▸ **Try it**
Below is a set of entries. Print the line that contains "MC[Monte Carlo]" and every later line word for word, through the final one.

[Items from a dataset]
******************************

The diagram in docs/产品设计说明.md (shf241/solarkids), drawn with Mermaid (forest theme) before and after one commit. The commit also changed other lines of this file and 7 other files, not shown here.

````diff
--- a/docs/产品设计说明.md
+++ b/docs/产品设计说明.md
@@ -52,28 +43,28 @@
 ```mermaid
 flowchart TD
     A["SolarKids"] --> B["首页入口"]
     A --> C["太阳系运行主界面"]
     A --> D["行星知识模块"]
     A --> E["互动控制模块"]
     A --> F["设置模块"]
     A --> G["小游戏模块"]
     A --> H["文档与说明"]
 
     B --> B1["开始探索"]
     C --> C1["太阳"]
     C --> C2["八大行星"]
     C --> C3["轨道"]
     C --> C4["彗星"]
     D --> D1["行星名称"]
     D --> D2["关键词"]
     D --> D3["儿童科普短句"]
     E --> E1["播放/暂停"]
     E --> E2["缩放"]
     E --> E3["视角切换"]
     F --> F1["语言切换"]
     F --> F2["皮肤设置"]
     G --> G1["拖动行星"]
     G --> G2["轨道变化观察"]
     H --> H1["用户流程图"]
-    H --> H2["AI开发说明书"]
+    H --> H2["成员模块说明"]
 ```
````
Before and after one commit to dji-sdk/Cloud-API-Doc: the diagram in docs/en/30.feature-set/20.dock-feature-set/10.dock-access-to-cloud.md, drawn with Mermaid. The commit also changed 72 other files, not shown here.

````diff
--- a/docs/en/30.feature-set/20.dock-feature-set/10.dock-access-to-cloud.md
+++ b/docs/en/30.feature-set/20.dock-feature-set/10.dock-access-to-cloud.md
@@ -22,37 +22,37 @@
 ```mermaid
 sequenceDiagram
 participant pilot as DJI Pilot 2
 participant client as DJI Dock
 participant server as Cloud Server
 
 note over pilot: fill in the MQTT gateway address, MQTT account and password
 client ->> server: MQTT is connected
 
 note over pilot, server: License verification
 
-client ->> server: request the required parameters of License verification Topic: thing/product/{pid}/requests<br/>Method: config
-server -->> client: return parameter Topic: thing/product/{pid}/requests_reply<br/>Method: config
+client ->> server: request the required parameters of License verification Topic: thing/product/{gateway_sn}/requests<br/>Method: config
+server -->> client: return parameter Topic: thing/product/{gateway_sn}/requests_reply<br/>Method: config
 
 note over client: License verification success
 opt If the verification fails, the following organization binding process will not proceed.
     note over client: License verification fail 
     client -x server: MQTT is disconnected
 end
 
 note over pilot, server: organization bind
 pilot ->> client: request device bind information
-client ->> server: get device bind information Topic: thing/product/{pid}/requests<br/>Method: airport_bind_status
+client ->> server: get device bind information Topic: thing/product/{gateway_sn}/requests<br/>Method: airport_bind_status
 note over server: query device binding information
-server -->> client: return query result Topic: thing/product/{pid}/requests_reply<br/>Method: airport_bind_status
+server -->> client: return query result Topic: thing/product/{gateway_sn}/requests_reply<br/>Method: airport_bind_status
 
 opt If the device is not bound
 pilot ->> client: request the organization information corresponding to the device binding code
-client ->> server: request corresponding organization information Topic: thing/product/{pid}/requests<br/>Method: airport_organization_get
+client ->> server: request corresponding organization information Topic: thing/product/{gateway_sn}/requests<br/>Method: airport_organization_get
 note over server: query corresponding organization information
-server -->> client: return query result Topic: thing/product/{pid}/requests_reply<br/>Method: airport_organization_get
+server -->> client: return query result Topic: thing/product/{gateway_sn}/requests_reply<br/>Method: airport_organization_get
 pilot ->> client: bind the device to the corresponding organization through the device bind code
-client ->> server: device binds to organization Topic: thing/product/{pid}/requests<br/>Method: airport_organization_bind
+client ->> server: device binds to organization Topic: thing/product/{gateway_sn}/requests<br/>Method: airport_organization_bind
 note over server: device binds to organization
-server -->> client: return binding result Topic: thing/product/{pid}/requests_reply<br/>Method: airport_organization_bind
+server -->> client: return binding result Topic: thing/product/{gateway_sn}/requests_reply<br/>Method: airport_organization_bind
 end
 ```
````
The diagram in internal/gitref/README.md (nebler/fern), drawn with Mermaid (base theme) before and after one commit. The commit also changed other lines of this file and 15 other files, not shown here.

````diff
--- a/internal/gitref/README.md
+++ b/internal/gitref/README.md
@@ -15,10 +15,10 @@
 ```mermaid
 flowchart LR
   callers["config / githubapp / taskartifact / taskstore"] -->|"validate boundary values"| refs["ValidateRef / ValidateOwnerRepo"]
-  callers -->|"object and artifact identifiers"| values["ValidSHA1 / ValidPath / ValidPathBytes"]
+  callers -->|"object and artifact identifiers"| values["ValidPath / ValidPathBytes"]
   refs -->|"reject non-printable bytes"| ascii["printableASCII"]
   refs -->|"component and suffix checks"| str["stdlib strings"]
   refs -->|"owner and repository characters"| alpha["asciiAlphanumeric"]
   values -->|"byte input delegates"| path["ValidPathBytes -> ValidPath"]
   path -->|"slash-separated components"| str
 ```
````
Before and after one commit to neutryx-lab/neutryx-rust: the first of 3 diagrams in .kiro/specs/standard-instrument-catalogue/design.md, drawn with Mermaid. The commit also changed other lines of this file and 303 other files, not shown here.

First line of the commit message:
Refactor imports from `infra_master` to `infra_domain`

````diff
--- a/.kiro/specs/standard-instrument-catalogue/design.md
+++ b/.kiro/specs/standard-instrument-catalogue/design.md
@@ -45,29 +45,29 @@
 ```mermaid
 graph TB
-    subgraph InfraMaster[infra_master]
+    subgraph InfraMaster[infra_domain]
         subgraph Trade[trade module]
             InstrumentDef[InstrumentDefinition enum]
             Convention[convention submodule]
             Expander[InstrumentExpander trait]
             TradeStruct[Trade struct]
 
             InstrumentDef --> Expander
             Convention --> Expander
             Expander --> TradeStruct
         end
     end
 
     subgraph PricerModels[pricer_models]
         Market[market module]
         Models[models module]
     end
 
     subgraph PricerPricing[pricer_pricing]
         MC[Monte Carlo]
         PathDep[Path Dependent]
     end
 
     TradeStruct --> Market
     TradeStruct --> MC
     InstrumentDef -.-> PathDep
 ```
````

******************************

▸ **Output of the task**
         MC[Monte Carlo]
         PathDep[Path Dependent]
     end
 
     TradeStruct --> Market
     TradeStruct --> MC
     InstrumentDef -.-> PathDep
 ```
````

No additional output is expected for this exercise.